A dyed, 3 sided leather table bottle with Elizabethan initials ‘JS’, representing John Shakespeare.
Capacity approximately 2 pints

A copy of a fine calf skin leather jerkin recovered from Mary Rose and on display in the Museum in Portsmouth for many years. Now in the handling collection.

Three ink horns of differing capacities, with slightly different finishes.
These were made to hung from a leather suspension collar (not shown) or to be set into a hole in a desk or table.
These are available to order, but with different capacities due to the nature of the beast!

A toy horse and cart made for Brading Roman Villa on. the Isle of Wight

A hand-line fishing set.
The bag and parts of the set are sourced from Mary Rose, Portsmouth.
The parts shown are: hand-line; cast lead weights cork and feather floats; disgorger; hemp line.
Modern hooks are included (in a leather wallet) to allow the hand-line to be used practically.
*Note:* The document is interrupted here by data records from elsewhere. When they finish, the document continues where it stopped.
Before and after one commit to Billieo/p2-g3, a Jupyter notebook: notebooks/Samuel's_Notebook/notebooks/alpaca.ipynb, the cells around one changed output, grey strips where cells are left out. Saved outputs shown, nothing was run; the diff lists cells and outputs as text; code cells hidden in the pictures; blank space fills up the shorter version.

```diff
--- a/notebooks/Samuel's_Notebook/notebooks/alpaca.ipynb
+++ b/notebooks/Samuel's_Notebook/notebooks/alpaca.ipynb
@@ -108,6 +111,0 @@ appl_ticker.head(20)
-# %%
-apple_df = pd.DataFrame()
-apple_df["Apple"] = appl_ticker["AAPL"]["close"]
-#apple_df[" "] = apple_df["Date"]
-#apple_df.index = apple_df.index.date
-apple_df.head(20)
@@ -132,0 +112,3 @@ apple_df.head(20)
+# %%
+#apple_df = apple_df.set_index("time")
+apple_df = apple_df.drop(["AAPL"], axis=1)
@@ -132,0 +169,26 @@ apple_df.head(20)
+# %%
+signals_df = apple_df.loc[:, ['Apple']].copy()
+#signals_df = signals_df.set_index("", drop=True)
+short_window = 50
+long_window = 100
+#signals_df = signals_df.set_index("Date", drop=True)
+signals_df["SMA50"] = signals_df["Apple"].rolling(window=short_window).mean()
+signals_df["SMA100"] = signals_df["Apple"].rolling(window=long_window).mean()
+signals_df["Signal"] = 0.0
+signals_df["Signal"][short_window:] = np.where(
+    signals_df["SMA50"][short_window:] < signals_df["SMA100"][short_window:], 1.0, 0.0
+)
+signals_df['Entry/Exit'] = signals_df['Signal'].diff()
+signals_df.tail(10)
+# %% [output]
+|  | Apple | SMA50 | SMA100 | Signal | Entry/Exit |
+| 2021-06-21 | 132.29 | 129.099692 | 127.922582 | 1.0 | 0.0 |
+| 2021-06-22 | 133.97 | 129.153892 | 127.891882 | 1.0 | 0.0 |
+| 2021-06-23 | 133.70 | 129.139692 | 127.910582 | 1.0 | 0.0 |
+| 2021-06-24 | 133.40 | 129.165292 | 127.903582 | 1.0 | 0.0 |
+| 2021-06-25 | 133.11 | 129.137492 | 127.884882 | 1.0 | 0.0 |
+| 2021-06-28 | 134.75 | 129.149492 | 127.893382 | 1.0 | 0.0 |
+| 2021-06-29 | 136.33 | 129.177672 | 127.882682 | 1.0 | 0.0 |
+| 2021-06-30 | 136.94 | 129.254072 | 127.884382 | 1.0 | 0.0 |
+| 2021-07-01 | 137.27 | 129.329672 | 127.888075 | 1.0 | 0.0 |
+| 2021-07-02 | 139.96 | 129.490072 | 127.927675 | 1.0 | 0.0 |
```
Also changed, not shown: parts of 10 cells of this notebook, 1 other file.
A couple of reproduction hooks are in included for authenticity.
For more fishing pieces, click here

A girdle in the form of a Tudor rosary, complete with turned cross pendant. The rosary pattern is taken from an example recovered from Mary Rose.

Knitting sheath in the form of a fish, carved from boxwood, the shape from a medieval needle case.
Knitting sheaths were used as an extra pair of hands to take the weight of the knitting whilst working on several needles.
This item was a one-off piece for regular customer and friend. The shape was dictated by the material, but proved practical for the purpose.

A birch and boxwood walking staff.
The head is in the form of a dragon, which is sourced from a Tudor linstock in the Mary Rose collection, Portsmouth. The shaft also has a natural barley twist with vine holes, through which a modelled lead snake was threaded. The headpiece is centre dowelled and cross pinned.
Now in a private collection.